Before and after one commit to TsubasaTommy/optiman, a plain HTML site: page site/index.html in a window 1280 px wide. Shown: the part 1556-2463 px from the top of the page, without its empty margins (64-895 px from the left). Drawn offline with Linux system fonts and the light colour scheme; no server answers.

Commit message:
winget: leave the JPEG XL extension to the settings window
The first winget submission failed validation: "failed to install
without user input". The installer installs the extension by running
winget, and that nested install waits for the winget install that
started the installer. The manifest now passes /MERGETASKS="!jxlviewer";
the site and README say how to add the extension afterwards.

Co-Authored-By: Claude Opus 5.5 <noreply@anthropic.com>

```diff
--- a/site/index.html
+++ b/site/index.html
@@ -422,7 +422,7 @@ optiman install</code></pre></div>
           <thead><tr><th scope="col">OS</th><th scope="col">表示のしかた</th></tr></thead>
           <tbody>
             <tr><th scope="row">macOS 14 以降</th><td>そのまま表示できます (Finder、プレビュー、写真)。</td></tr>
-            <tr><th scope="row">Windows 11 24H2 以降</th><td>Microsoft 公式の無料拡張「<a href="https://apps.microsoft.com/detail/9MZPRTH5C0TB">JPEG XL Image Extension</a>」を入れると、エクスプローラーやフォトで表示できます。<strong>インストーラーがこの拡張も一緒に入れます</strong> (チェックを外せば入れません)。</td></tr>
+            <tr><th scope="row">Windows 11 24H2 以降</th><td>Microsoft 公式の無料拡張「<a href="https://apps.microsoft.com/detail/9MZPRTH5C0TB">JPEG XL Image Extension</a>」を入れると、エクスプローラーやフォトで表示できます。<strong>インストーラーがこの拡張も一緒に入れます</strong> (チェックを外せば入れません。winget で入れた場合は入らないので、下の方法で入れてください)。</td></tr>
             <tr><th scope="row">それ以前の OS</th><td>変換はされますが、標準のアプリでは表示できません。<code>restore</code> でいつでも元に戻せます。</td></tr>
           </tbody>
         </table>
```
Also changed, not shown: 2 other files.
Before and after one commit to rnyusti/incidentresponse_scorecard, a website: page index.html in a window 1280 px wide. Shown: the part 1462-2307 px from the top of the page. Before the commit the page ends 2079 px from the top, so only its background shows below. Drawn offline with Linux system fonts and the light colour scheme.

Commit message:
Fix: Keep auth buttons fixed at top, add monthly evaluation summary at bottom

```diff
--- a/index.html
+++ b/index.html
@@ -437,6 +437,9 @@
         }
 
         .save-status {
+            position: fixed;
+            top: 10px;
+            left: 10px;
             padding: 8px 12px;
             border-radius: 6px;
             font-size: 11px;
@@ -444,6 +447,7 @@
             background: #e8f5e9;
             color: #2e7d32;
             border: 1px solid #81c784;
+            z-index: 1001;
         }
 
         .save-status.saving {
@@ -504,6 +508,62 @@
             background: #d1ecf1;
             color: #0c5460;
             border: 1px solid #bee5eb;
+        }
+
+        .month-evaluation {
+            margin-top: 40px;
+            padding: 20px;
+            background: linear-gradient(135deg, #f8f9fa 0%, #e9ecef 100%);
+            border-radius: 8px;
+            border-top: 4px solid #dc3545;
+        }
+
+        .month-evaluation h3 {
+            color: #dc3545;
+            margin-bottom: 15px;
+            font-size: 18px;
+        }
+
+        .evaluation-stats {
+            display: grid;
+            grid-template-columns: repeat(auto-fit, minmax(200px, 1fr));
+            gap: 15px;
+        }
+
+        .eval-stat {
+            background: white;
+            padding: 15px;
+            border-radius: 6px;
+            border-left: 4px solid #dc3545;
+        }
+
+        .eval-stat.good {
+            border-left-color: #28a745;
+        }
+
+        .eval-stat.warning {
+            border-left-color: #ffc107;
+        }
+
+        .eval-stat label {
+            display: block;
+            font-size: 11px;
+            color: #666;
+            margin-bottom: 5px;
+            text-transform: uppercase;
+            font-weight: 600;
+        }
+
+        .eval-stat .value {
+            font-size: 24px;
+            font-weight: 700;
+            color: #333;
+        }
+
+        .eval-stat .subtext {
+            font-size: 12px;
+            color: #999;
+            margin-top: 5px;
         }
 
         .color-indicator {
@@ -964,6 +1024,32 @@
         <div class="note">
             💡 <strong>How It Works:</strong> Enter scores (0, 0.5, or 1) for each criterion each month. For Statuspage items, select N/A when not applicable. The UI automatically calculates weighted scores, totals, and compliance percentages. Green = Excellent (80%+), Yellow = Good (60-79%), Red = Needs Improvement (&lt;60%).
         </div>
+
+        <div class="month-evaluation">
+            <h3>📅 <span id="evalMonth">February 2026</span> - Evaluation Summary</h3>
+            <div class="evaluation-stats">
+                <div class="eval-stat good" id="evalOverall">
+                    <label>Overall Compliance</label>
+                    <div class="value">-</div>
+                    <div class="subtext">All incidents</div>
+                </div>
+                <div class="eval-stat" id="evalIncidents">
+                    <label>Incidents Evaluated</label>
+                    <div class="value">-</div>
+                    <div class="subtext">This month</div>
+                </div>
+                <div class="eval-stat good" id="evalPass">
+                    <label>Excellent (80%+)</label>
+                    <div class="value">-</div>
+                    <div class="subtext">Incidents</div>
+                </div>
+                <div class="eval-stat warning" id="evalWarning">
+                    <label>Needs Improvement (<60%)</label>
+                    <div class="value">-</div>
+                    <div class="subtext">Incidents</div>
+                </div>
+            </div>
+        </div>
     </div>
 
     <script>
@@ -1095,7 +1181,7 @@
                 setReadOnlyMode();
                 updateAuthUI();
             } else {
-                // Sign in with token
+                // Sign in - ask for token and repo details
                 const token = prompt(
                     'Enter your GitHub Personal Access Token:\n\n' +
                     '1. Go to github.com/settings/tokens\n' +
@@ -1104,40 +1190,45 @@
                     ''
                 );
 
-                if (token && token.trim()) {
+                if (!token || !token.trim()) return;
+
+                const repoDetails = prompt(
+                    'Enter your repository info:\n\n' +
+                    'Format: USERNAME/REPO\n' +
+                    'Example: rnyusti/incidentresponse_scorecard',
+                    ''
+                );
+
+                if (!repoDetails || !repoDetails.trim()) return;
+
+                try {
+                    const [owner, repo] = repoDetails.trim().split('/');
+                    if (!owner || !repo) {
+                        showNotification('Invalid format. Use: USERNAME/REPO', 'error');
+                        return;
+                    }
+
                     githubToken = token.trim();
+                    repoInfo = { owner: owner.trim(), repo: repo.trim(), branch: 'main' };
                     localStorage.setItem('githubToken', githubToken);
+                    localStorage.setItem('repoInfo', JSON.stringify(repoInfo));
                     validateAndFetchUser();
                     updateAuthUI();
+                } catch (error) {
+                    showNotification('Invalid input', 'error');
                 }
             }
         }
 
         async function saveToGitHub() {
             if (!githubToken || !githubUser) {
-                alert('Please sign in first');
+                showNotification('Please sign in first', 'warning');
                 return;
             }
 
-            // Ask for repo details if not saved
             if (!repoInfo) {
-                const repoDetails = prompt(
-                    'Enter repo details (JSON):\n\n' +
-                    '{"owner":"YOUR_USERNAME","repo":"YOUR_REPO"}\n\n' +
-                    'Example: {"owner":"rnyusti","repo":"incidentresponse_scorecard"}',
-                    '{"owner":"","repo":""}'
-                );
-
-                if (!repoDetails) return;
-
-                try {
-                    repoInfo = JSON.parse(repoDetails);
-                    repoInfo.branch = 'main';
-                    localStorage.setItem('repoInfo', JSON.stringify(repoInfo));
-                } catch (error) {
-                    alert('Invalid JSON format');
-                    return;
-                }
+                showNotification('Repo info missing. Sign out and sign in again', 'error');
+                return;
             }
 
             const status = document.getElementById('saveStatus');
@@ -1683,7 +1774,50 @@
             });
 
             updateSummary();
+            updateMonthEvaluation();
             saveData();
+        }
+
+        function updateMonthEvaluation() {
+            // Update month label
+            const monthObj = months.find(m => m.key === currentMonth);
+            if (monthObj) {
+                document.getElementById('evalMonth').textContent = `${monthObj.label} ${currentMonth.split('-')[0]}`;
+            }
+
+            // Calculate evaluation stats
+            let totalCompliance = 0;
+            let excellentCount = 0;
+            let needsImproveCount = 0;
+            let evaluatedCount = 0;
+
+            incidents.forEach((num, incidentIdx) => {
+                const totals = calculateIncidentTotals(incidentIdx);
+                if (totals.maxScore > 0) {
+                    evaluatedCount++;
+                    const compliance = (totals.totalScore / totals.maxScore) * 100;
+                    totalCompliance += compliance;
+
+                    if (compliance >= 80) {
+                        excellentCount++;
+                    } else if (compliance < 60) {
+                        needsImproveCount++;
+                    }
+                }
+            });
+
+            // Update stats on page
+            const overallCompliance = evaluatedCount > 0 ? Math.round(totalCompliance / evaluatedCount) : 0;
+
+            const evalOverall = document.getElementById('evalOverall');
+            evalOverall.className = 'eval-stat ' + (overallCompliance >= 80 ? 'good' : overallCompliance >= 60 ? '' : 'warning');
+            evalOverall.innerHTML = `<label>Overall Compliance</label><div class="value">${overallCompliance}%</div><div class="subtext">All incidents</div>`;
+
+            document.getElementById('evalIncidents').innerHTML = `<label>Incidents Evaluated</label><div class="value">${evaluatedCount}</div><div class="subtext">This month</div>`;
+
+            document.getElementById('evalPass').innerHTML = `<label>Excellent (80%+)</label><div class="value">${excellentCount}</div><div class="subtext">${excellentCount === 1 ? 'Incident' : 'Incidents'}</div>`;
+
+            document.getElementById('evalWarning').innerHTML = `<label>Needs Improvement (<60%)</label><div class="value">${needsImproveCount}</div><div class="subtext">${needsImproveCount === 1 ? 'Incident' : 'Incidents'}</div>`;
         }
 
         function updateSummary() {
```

● ● ●

What is expected
Find the word "background" in the material, then list each line that holds it.

Solution
Before and after one commit to rnyusti/incidentresponse_scorecard, a website: page index.html in a window 1280 px wide. Shown: the part 1462-2307 px from the top of the page. Before the commit the page ends 2079 px from the top, so only its background shows below. Drawn offline with Linux system fonts and the light colour scheme.
             background: #e8f5e9;
             background: #d1ecf1;
+            background: linear-gradient(135deg, #f8f9fa 0%, #e9ecef 100%);
+            background: white;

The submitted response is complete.